“It is interesting that very few of us would use a non-gas regulated person to fit our cooker but we rarely stop to question the qualifications of a person in a shop who is accessing our computer or phone for us.”
What is your view on staffing and whether to use in-house or external resources for data management?
Keep the core elements in-house. Outsource commodity or very specialist skills but core items should be kept in-house including data management. We have a chart with it all defined as part of a fully articulated IT strategy document so we know exactly what we are doing in each area.
We will not outsource any key processes – such as business process management or data stewardship but we would outsource commodity items like technical development or writing application code.
What advice would you give to someone embarking on a large data-related project today?
Have a good business case so you understand the potential benefits at the beginning.
Get some expert support.
Have clearly defined objectives.
Get executive sponsorship and business buy-in.
Take care of stakeholder engagement.
Are there any particular skills or qualifications you consider to be vital to your success?

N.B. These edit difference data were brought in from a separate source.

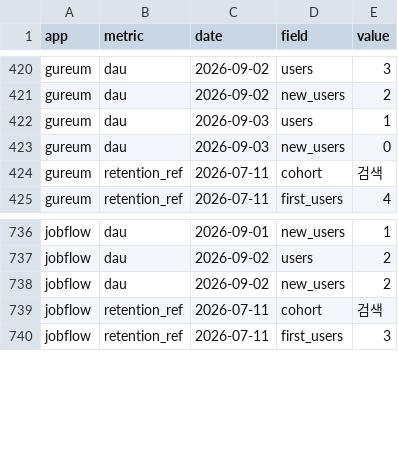
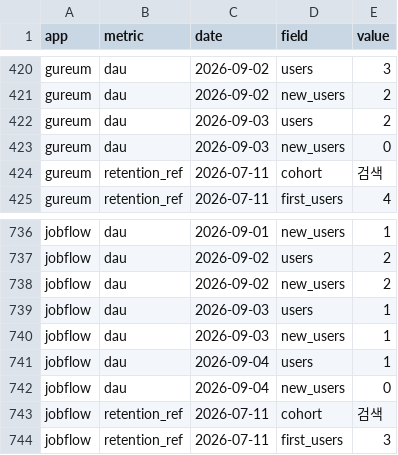
Before and after one commit to jeongmin2514/app-insight, a CSV file: data/csv/metrics.csv, drawn as a sheet; only a part is shown, gaps mark what is left out.

```diff
--- a/data/csv/metrics.csv
+++ b/data/csv/metrics.csv
@@ -421,3 +421,3 @@ gureum,dau,2026-09-02,users,3
 gureum,dau,2026-09-02,new_users,2
-gureum,dau,2026-09-03,users,1
+gureum,dau,2026-09-03,users,2
 gureum,dau,2026-09-03,new_users,0
@@ -738,2 +738,6 @@ jobflow,dau,2026-09-02,users,2
 jobflow,dau,2026-09-02,new_users,2
+jobflow,dau,2026-09-03,users,1
+jobflow,dau,2026-09-03,new_users,1
+jobflow,dau,2026-09-04,users,1
+jobflow,dau,2026-09-04,new_users,0
 jobflow,retention_ref,2026-07-11,cohort,검색
```
Also changed, not shown: 5 other files.
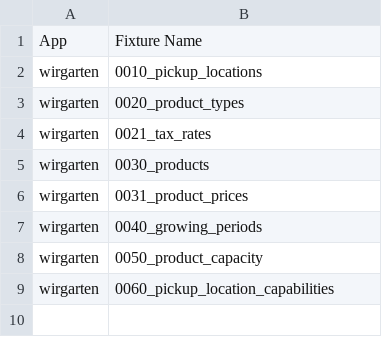
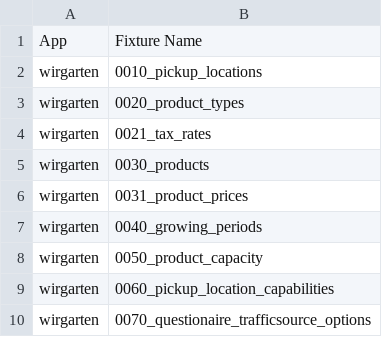
Before and after one commit to FoodCoopX/wirgarten-tapir, a CSV file: masterdata.csv, drawn as a sheet.

```diff
--- a/masterdata.csv
+++ b/masterdata.csv
@@ -9 +9,2 @@ wirgarten;0050_product_capacity
 wirgarten;0060_pickup_location_capabilities
+wirgarten;0070_questionaire_trafficsource_options
```
Also changed, not shown: 39 other files.
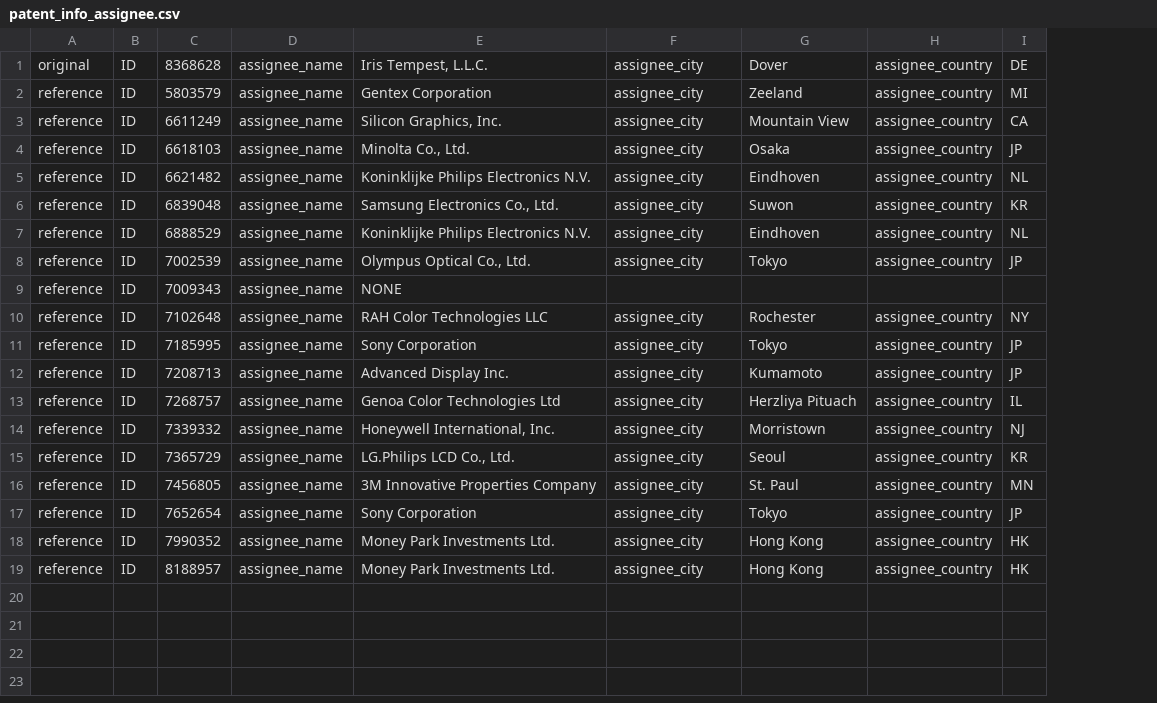
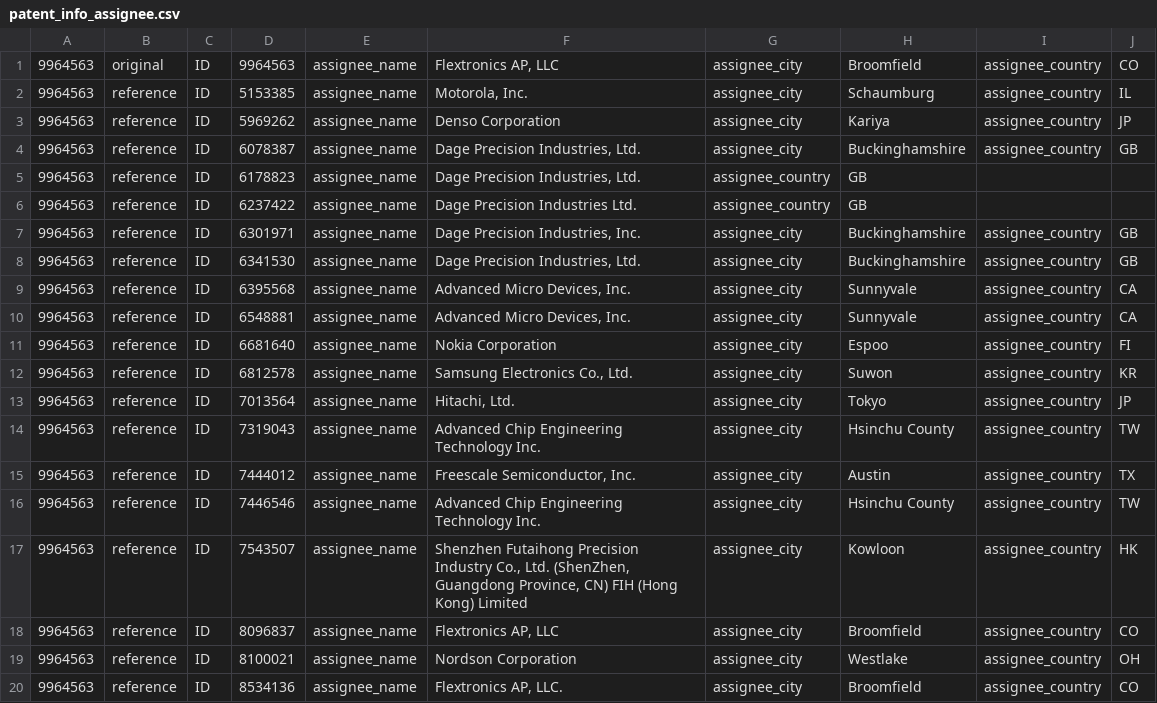
Before and after one commit to Rabbit1010/US-Patent-Web-Crawler, a CSV file: output/patent_info_assignee.csv, drawn as a sheet; removed rows and columns are numbered as before the commit, all else as after; the diff names each change by its address in the sheet, - before the commit and + after, or states it on an @@ line.

```diff
--- a/output/patent_info_assignee.csv
+++ b/output/patent_info_assignee.csv
+column A, rows 1-4: all 9964563; rows 7-20: all 9964563
-column C, rows 1-8: 8368628 | 5803579 | 6611249 | 6618103 | 6621482 | 6839048 | 6888529 | 7002539; rows 10-19: 7102648 | 7185995 | 7208713 | 7268757 | 7339332 | 7365729 | 7456805 | 7652654 | 7990352 | 8188957
+column D, rows 1-4: 9964563 | 5153385 | 5969262 | 6078387; rows 7-20: 6301971 | 6341530 | 6395568 | 6548881 | 6681640 | 6812578 | 7013564 | 7319043 | 7444012 | 7446546 | 7543507 | 8096837 | 8100021 | 8534136
-column E, rows 1-8: Iris Tempest, L.L.C. | Gentex Corporation | Silicon Graphics, Inc. | Minolta Co., Ltd. | Koninklijke Philips Electronics N.V. | Samsung Electronics Co., Ltd. | Koninklijke Philips Electronics N.V. | Olympus Optical Co., Ltd.; rows 10-19: RAH Color Technologies LLC | Sony Corporation | Advanced Display Inc. | Genoa Color Technologies Ltd | Honeywell International, Inc. | LG.Philips LCD Co., Ltd. | 3M Innovative Properties Company | Sony Corporation | Money Park Investments Ltd. | Money Park Investments Ltd.
+column F, rows 1-4: Flextronics AP, LLC | Motorola, Inc. | Denso Corporation | Dage Precision Industries, Ltd.; rows 7-20: Dage Precision Industries, Inc. | Dage Precision Industries, Ltd. | Advanced Micro Devices, Inc. | Advanced Micro Devices, Inc. | Nokia Corporation | Samsung Electronics Co., Ltd. | Hitachi, Ltd. | Advanced Chip Engineering Technology Inc. | Freescale Semiconductor, Inc. | Advanced Chip Engineering Technology Inc. | Shenzhen Futaihong Precision Industry Co., Ltd. (ShenZhen, Guangdong Province, CN) FIH (Hong Kong) Limited | Flextronics AP, LLC | Nordson Corporation | Flextronics AP, LLC.
-column G, rows 1-8: Dover | Zeeland | Mountain View | Osaka | Eindhoven | Suwon | Eindhoven | Tokyo; rows 10-19: Rochester | Tokyo | Kumamoto | Herzliya Pituach | Morristown | Seoul | St. Paul | Tokyo | Hong Kong | Hong Kong
+column H, rows 1-4: Broomfield | Schaumburg | Kariya | Buckinghamshire; rows 7-20: Buckinghamshire | Buckinghamshire | Sunnyvale | Sunnyvale | Espoo | Suwon | Tokyo | Hsinchu County | Austin | Hsinchu County | Kowloon | Broomfield | Westlake | Broomfield
-column I, rows 1-8: DE | MI | CA | JP | NL | KR | NL | JP; rows 10-19: NY | JP | JP | IL | NJ | KR | MN | JP | HK | HK
+column J, rows 1-4: CO | IL | JP | GB; rows 7-20: GB | GB | CA | CA | FI | KR | JP | TW | TX | TW | HK | CO | OH | CO
+row 5: 9964563 | reference | ID | 6178823 | assignee_name | Dage Precision Industries, Ltd. | assignee_country | GB
+row 6: 9964563 | reference | ID | 6237422 | assignee_name | Dage Precision Industries Ltd. | assignee_country | GB
-row 9: reference | ID | 7009343 | assignee_name | NONE
```
Also changed, not shown: output/patent_info_CPC.csv, output/patent_info_International.csv, 3 other files.
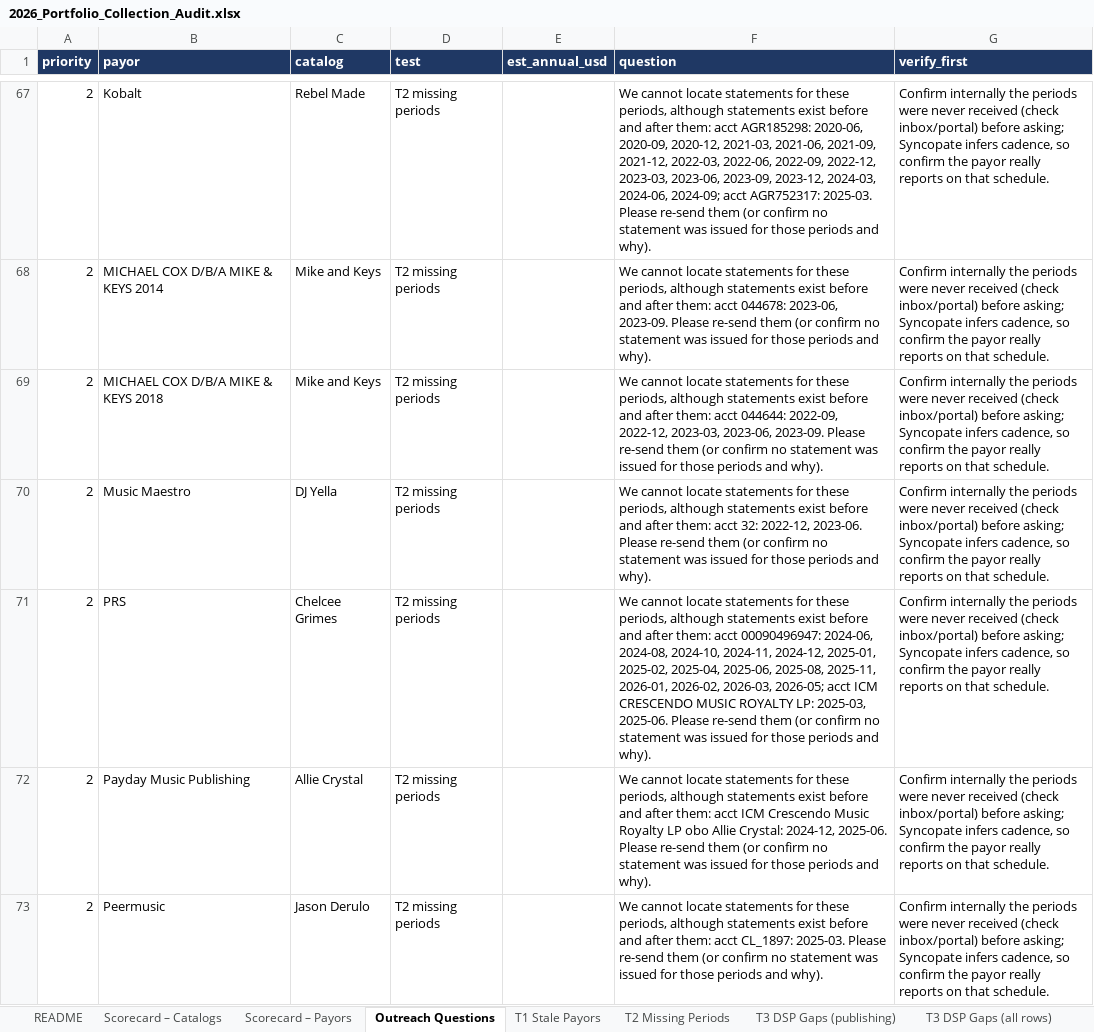
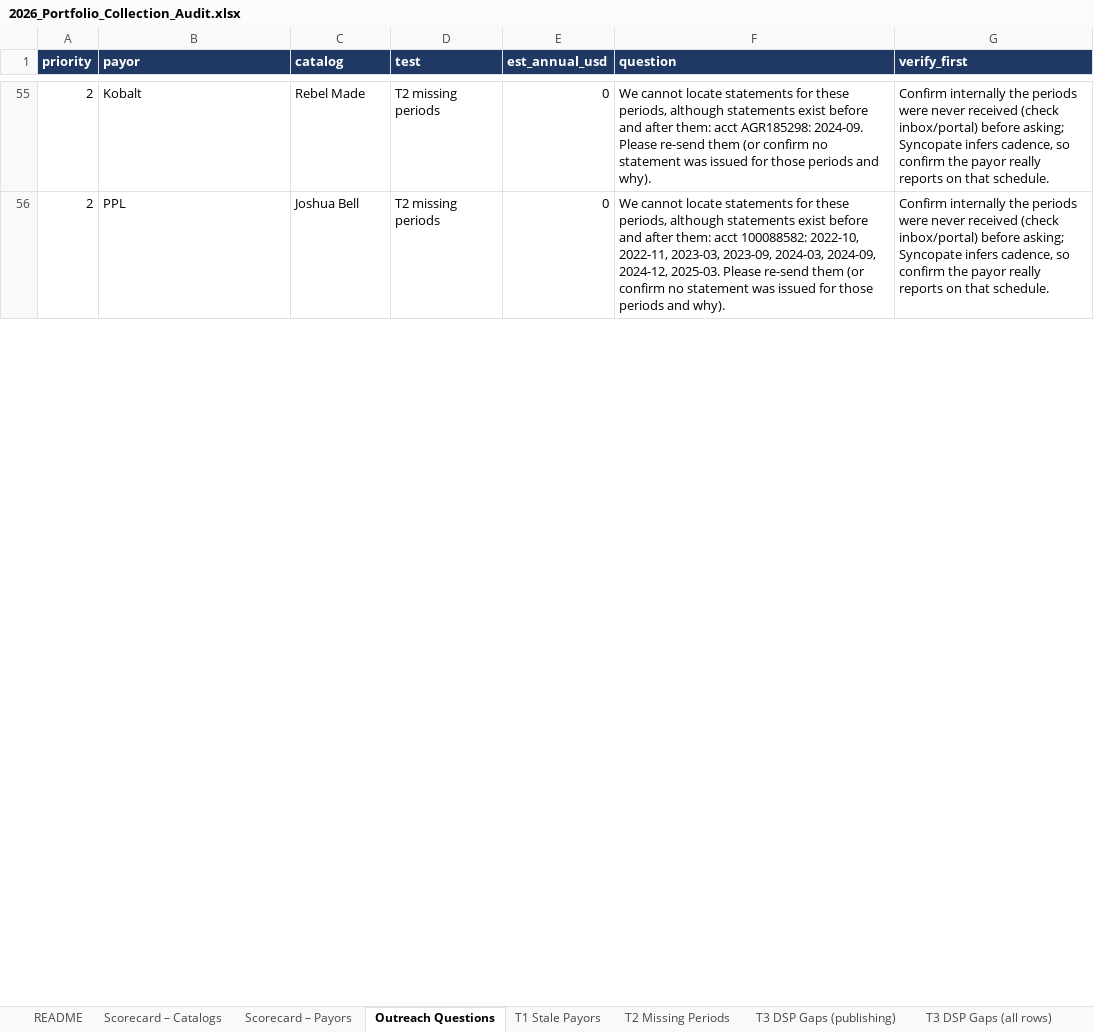
Before and after one commit to alexgramatzki/learning, an Excel workbook: portfolio_collection_audit/2026_Portfolio_Collection_Audit.xlsx, sheet Outreach Questions, drawn as a sheet; only a part is shown, gaps mark what is left out; values as stored, in another font and other column widths than the file's, no borders; removed rows and columns are numbered as before the commit, all else as after; the diff covers the shown part only; the diff names each change by its address in the sheet, - before the commit and + after, or states it on an @@ line.

```diff
--- a/portfolio_collection_audit/2026_Portfolio_Collection_Audit.xlsx (sheet Outreach Questions)
+++ b/portfolio_collection_audit/2026_Portfolio_Collection_Audit.xlsx (sheet Outreach Questions)
-E55 (est_annual_usd): (empty)
+E55 (est_annual_usd): 0
-F55 (question): …acct AGR185298: 2020-06, 2020-09, 2020-12, 2021-03, 2021-06, 2021-09, 2021-12, 2022-03, 2022-06, 2022-09, 2022-12, 2023-03, 2023-06, 2023-09, 2023-12, 2024-03, 2024-06, 2024-09; acct AGR752317: 2025-03. Please re-send…
+F55 (question): …acct AGR185298: 2024-09. Please re-send…
-row 68: 2 | MICHAEL COX D/B/A MIKE & KEYS 2014 | Mike and Keys | T2 missing periods |  | We cannot locate statements for these periods, although statements exist before and after them: acct 044678: 2023-06, 2023-09. Please re-send them (or confirm no statement was issued for those periods and why). | Confirm internally the periods were never received (check inbox/portal) before asking; Syncopate infers cadence, so confirm the payor really reports on that schedule.
-row 69: 2 | MICHAEL COX D/B/A MIKE & KEYS 2018 | Mike and Keys | T2 missing periods |  | We cannot locate statements for these periods, although statements exist before and after them: acct 044644: 2022-09, 2022-12, 2023-03, 2023-06, 2023-09. Please re-send them (or confirm no statement was issued for those periods and why). | Confirm internally the periods were never received (check inbox/portal) before asking; Syncopate infers cadence, so confirm the payor really reports on that schedule.
-row 70: 2 | Music Maestro | DJ Yella | T2 missing periods |  | We cannot locate statements for these periods, although statements exist before and after them: acct 32: 2022-12, 2023-06. Please re-send them (or confirm no statement was issued for those periods and why). | Confirm internally the periods were never received (check inbox/portal) before asking; Syncopate infers cadence, so confirm the payor really reports on that schedule.
-row 71: 2 | PRS | Chelcee Grimes | T2 missing periods |  | We cannot locate statements for these periods, although statements exist before and after them: acct 00090496947: 2024-06, 2024-08, 2024-10, 2024-11, 2024-12, 2025-01, 2025-02, 2025-04, 2025-06, 2025-08, 2025-11, 2026-01, 2026-02, 2026-03, 2026-05; acct ICM CRESCENDO MUSIC ROYALTY LP: 2025-03, 2025-06. Please re-send them (or confirm no statement was issued for those periods and why). | Confirm internally the periods were never received (check inbox/portal) before asking; Syncopate infers cadence, so confirm the payor really reports on that schedule.
-row 72: 2 | Payday Music Publishing | Allie Crystal | T2 missing periods |  | We cannot locate statements for these periods, although statements exist before and after them: acct ICM Crescendo Music Royalty LP obo Allie Crystal: 2024-12, 2025-06. Please re-send them (or confirm no statement was issued for those periods and why). | Confirm internally the periods were never received (check inbox/portal) before asking; Syncopate infers cadence, so confirm the payor really reports on that schedule.
-B56 (payor): Peermusic
+B56 (payor): PPL
-C56 (catalog): Jason Derulo
+C56 (catalog): Joshua Bell
-E56 (est_annual_usd): (empty)
+E56 (est_annual_usd): 0
-F56 (question): …them: acct CL_1897: 2025-03. Please…
+F56 (question): …them: acct 100088582: 2022-10, 2022-11, 2023-03, 2023-09, 2024-03, 2024-09, 2024-12, 2025-03. Please…
```
Also changed, not shown: 4 added rows, 46 removed rows and 47 edited cells elsewhere in this sheet, sheet T2 Missing Periods, sheet Scorecard – Catalogs, sheet Scorecard – Payors, 1 other file.
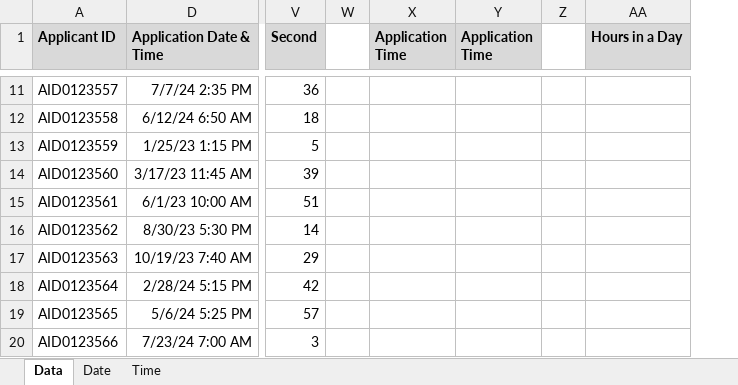
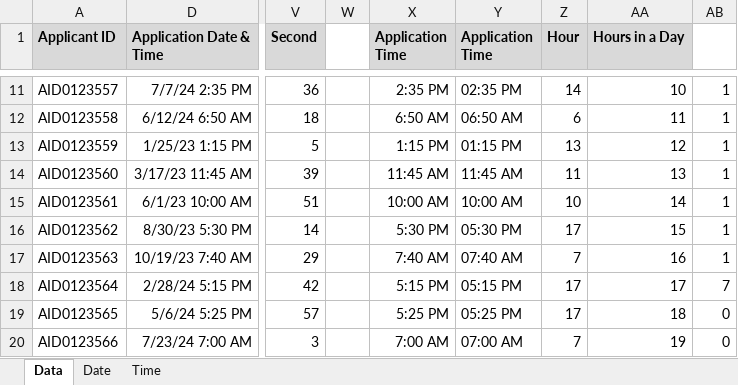
Before and after one commit to salahgueroui/my-excel-journey, an Excel workbook: Formulas & Functions/Date-and-Time-Functions/9_Date_Time_Functions_solution.xlsx, sheet Data, drawn as a sheet; only a part is shown, gaps mark what is left out; values as stored, in another font and other column widths than the file's, no borders; removed rows and columns are numbered as before the commit, all else as after; the diff covers the shown part only; the diff names each change by its address in the sheet, - before the commit and + after, or states it on an @@ line.

```diff
--- a/Formulas & Functions/Date-and-Time-Functions/9_Date_Time_Functions_solution.xlsx (sheet Data)
+++ b/Formulas & Functions/Date-and-Time-Functions/9_Date_Time_Functions_solution.xlsx (sheet Data)
-column Z, empty
+column Z (Hour), rows 11-20: 14 | 6 | 13 | 11 | 10 | 17 | 7 | 17 | 17 | 7
+column AB, rows 11-20: 1 | 1 | 1 | 1 | 1 | 1 | 1 | 7 | 0 | 0
-X11 (Application Time): (empty)
+X11 (Application Time): 2:35 PM
-Y11 (Application Time): (empty)
+Y11 (Application Time): 02:35 PM
-AA11 (Hours in a Day): (empty)
+AA11 (Hours in a Day): 10
-X12 (Application Time): (empty)
+X12 (Application Time): 6:50 AM
-Y12 (Application Time): (empty)
+Y12 (Application Time): 06:50 AM
-AA12 (Hours in a Day): (empty)
+AA12 (Hours in a Day): 11
-X13 (Application Time): (empty)
+X13 (Application Time): 1:15 PM
-Y13 (Application Time): (empty)
+Y13 (Application Time): 01:15 PM
-AA13 (Hours in a Day): (empty)
+AA13 (Hours in a Day): 12
-X14 (Application Time): (empty)
+X14 (Application Time): 11:45 AM
-Y14 (Application Time): (empty)
+Y14 (Application Time): 11:45 AM
-AA14 (Hours in a Day): (empty)
+AA14 (Hours in a Day): 13
-X15 (Application Time): (empty)
+X15 (Application Time): 10:00 AM
-Y15 (Application Time): (empty)
+Y15 (Application Time): 10:00 AM
-AA15 (Hours in a Day): (empty)
+AA15 (Hours in a Day): 14
-X16 (Application Time): (empty)
+X16 (Application Time): 5:30 PM
-Y16 (Application Time): (empty)
+Y16 (Application Time): 05:30 PM
-AA16 (Hours in a Day): (empty)
+AA16 (Hours in a Day): 15
-X17 (Application Time): (empty)
+X17 (Application Time): 7:40 AM
-Y17 (Application Time): (empty)
+Y17 (Application Time): 07:40 AM
-AA17 (Hours in a Day): (empty)
+AA17 (Hours in a Day): 16
-X18 (Application Time): (empty)
+X18 (Application Time): 5:15 PM
-Y18 (Application Time): (empty)
+Y18 (Application Time): 05:15 PM
-AA18 (Hours in a Day): (empty)
+AA18 (Hours in a Day): 17
-X19 (Application Time): (empty)
+X19 (Application Time): 5:25 PM
-Y19 (Application Time): (empty)
+Y19 (Application Time): 05:25 PM
-AA19 (Hours in a Day): (empty)
+AA19 (Hours in a Day): 18
-X20 (Application Time): (empty)
+X20 (Application Time): 7:00 AM
-Y20 (Application Time): (empty)
+Y20 (Application Time): 07:00 AM
-AA20 (Hours in a Day): (empty)
+AA20 (Hours in a Day): 19
```
Also changed, not shown: 4 added rows and 30 edited cells elsewhere in this sheet.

A good business understanding and knowledge. Also good project management and governance skills are really important.
What are you best known for outside of work?
My wife and I have a habit of taking on wrecks of houses and doing them up. We also enjoy travelling and socialising. My most recent trip was great – we took in Iceland, New York and Toronto.
Describe yourself in 3 words
Driven, Focused, Passionate